*TASK TO COMPLETE:* Tally the lines in the data below where the word "useState" appears, and give the tally alone.

====

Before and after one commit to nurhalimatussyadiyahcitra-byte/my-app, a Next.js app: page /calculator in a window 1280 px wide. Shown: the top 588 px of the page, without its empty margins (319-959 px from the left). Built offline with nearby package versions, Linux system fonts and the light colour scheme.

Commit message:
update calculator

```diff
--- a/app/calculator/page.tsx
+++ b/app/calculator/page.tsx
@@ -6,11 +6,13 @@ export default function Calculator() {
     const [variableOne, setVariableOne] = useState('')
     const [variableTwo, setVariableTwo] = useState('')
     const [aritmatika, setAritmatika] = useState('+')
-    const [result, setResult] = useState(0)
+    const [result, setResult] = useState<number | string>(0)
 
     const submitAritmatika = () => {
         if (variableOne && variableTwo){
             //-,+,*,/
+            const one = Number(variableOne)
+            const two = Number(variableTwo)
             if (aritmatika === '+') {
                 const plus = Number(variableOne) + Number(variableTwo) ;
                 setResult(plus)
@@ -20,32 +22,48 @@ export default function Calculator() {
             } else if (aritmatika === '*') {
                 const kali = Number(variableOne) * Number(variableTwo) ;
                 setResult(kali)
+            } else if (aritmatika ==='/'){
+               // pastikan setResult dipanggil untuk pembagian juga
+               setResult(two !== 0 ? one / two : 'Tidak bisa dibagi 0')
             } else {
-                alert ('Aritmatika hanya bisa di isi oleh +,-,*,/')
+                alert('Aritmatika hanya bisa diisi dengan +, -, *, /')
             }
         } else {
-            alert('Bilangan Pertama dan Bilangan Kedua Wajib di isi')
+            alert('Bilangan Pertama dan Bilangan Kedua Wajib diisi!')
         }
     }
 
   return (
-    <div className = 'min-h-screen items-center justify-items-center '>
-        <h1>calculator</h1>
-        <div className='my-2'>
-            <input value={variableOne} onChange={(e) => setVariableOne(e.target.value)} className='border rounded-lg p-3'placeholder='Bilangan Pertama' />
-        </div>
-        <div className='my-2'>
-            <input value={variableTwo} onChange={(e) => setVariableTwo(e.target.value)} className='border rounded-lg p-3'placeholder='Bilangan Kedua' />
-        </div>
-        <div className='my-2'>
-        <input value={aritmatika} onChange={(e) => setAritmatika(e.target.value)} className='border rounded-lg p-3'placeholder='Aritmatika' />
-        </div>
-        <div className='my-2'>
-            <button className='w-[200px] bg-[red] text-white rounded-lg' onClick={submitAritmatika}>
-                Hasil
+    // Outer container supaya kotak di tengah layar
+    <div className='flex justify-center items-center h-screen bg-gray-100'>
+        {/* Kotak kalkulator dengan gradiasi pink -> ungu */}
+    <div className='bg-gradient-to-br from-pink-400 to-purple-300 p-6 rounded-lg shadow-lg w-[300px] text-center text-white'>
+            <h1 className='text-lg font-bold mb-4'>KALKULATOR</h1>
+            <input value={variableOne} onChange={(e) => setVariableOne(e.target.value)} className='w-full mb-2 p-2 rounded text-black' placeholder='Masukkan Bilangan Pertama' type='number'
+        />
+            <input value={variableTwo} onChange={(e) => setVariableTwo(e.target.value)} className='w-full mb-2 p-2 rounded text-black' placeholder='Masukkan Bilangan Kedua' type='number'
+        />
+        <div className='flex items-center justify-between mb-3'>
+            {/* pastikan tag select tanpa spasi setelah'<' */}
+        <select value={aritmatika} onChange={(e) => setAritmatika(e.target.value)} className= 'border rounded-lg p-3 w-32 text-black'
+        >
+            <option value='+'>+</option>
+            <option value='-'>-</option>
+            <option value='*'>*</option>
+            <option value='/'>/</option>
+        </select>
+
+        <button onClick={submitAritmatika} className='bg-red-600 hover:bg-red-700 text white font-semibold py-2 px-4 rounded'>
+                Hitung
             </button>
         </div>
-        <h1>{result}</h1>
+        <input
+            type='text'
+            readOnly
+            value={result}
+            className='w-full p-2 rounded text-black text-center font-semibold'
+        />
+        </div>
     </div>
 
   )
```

====

*RESULT:* 5